Embark/Embrace - CODAworx


Submitted by Janet Austin

Client: Lakedale Resort

Location: Friday Harbor, United States

Completion date: 2018

Artwork budget: $40,000

Project Team


Janet Austin

Janet Austin Art


Shelley Bogaert


Anthony Heinz May


“Embark/Embrace” begins as a red cedar log felled on its side at the edge of a lake. As it extends out from the water, it explodes into large splintering shards of wood that eventually form into a split rail fence, meandering and arbitrarily dividing land, and water. Temporary transformation of red cedar log into a fence will ultimately make its return to nature over time. Red Cedar is a beneficial habitat for many native creatures, represented by bronze sculptures of salamanders, toads, voles, snails, snakes, turtles and beetles.
Dimensions: 180’x20’x8’
Materials: Western Red Cedar, Yellow Cedar, Bronze


Located in a resort where families enjoy outdoor activities, integrating the sculpture into the landscape and allowing exploration and access was a prime consideration. Enhancing the beauty of the landscape, durability for climbing, educating guests on the environment and encouraging interactive components were the main goals, inherent to the design.

The beautification of the landscape was achieved by accentuating the space along the bank, breaking it with the meandering tree to fence. The use of red cedar, found throughout the resort in fences, connected the work to the resort’s aesthetic.
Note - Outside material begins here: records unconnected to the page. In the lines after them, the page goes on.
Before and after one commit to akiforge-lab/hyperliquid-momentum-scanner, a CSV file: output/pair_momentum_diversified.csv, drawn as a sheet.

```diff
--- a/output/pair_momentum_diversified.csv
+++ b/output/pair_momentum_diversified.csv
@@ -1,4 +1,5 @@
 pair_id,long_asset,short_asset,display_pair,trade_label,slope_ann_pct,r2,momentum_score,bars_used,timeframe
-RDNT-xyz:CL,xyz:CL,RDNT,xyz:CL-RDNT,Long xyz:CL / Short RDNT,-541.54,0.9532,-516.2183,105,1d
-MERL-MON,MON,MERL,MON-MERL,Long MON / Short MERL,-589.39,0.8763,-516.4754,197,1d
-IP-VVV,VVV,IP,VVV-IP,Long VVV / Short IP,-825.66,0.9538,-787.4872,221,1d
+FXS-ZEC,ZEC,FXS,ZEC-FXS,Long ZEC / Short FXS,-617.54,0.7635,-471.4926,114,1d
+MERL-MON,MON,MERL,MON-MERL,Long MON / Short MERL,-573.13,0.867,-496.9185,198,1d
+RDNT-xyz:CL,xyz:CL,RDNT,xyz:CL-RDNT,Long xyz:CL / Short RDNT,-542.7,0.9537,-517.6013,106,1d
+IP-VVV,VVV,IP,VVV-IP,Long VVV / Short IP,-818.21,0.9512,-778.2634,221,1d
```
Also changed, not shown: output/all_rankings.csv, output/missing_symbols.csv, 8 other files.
The education will continue as guests engage in a treasure hunt for the small bronze creatures, native fauna, which find shelter in the crevices of the installation.
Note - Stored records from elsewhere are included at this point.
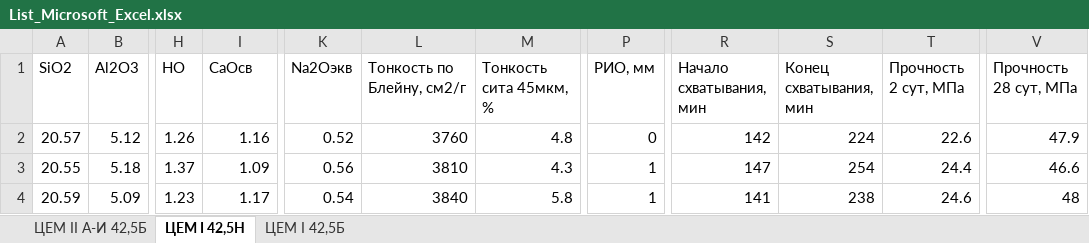
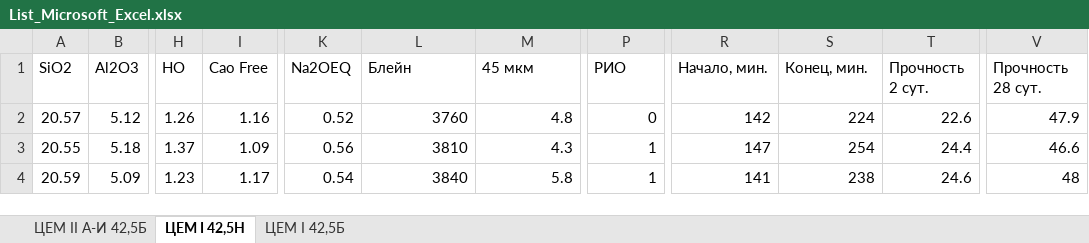
Before and after one commit to viktoria9797979797-glitch/cemmulticalc, an Excel workbook: List_Microsoft_Excel.xlsx, sheet ЦЕМ I 42,5Н, drawn as a sheet; only a part is shown, gaps mark what is left out; values as stored, in another font and other column widths than the file's, no borders; the diff names each change by its address in the sheet, - before the commit and + after, or states it on an @@ line.

```diff
--- a/List_Microsoft_Excel.xlsx (sheet ЦЕМ I 42,5Н)
+++ b/List_Microsoft_Excel.xlsx (sheet ЦЕМ I 42,5Н)
-I1: CaOсв
+I1: Cao Free
-K1: Na2Oэкв
+K1: Na2OEQ
-L1: Тонкость по Блейну, см2/г
+L1: Блейн
-M1: Тонкость сита 45мкм, %
+M1: 45 мкм
-P1: РИО, мм
+P1: РИО
-R1: Начало схватывания, мин
+R1: Начало, мин.
-S1: Конец схватывания, мин
+S1: Конец, мин.
-T1: Прочность 2 сут, МПа
+T1: Прочность 2 сут.
-V1: Прочность 28 сут, МПа
+V1: Прочность 28 сут.
```
Also changed, not shown: sheet ЦЕМ I 42,5Б.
The interactive element will continue as guests create and place mushroom-shaped cookies, fitted to be placed along the base of the sculpture as it becomes a fence.


The collaboration process began with a discussion among the three artists: Janet Austin, Shelley Bogaert and Anthony Heinz May to define the goals of the project. A site visit helped to determine the location of the sculpture and the material- red cedar, used extensively by Pacific Northwest Native Americans as a primary material for buildings, art, clothing, rope, canoes, vessels, etc. The artists wanted a material that was locally sourced, and had the potential over time to decompose and return to the earth. The material was procured through a collaboration with a neighbor, a long time wood worker with a saw mill and a seemingly unending supply of trees and split railing.
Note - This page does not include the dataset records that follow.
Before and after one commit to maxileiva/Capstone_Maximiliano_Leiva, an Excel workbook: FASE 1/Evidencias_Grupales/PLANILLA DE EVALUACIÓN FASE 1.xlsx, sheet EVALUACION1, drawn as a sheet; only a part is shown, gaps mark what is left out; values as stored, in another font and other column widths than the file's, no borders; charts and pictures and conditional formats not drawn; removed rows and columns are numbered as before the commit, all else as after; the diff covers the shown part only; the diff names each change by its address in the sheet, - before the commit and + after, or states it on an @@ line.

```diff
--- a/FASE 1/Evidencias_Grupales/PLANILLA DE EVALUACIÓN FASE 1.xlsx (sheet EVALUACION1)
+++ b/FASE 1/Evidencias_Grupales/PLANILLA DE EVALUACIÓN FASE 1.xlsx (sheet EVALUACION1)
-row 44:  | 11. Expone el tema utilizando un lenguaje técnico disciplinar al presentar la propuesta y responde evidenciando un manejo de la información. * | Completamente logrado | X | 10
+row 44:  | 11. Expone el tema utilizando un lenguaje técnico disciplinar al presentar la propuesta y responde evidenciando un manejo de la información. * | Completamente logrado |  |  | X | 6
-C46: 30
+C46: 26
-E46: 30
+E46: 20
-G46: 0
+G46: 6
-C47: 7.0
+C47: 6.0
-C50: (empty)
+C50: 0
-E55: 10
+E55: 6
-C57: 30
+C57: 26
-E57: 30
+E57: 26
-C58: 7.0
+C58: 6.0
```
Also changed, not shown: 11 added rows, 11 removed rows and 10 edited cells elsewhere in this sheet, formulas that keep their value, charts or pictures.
The staff at Lakedale Resort supported the project in many ways, providing food and lodging, excavating space for the tree trunk, loaning tools and consulting on safety and accessibility.

Additional Information

The division and acquisition of land depends on a concept that states a parcel or plot of nature exists for purpose of claim. Inasmuch, nature is an impossible sale-point and portrays overarching enslavement of land. Nature is essentially chaos, depending on values beyond the scope of economy and capitalization while surpassing spurts of materiality and human destruction that tries to hold it hostage. Nature is only contained by nature, not by human regulation, as man would prefer. Boundaries are arbitrary as they ultimately signify division of being and existence rather than pronouncing universality by nature.